- **Raw data**:
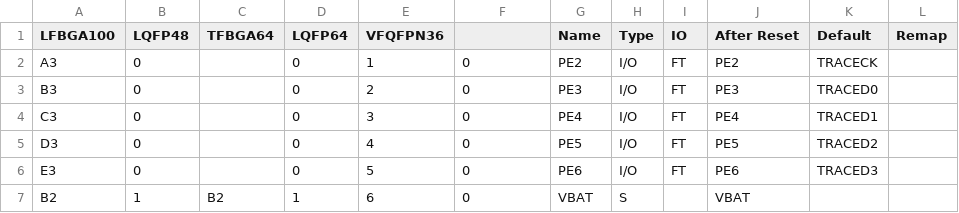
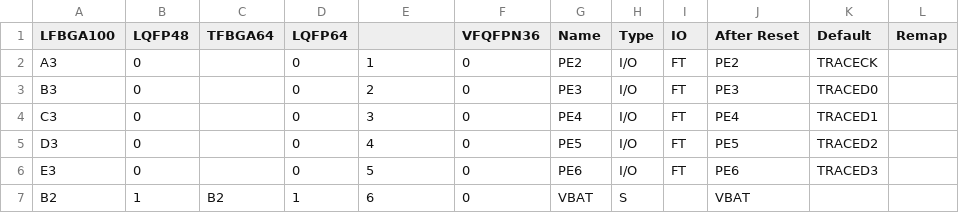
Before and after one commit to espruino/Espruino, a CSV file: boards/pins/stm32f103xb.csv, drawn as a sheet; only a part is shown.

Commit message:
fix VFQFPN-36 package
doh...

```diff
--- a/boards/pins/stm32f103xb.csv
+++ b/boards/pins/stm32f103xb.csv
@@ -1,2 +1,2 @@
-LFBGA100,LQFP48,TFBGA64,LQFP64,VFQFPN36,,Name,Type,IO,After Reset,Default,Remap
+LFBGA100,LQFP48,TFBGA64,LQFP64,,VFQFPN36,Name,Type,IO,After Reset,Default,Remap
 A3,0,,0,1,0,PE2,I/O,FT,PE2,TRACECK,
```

---

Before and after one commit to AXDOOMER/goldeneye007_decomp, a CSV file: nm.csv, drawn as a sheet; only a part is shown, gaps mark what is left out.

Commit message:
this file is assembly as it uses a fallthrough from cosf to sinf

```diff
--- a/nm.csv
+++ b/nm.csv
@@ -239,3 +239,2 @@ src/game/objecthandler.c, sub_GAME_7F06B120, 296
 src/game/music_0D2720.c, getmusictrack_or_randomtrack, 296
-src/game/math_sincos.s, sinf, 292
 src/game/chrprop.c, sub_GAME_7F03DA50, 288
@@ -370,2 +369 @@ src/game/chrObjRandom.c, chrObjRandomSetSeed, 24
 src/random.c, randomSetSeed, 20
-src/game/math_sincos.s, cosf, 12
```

- **Exercise requirements**:
The word "game" may occur in lines of the records. Report how many such lines there are, giving only the number.

- **Written answer**:
6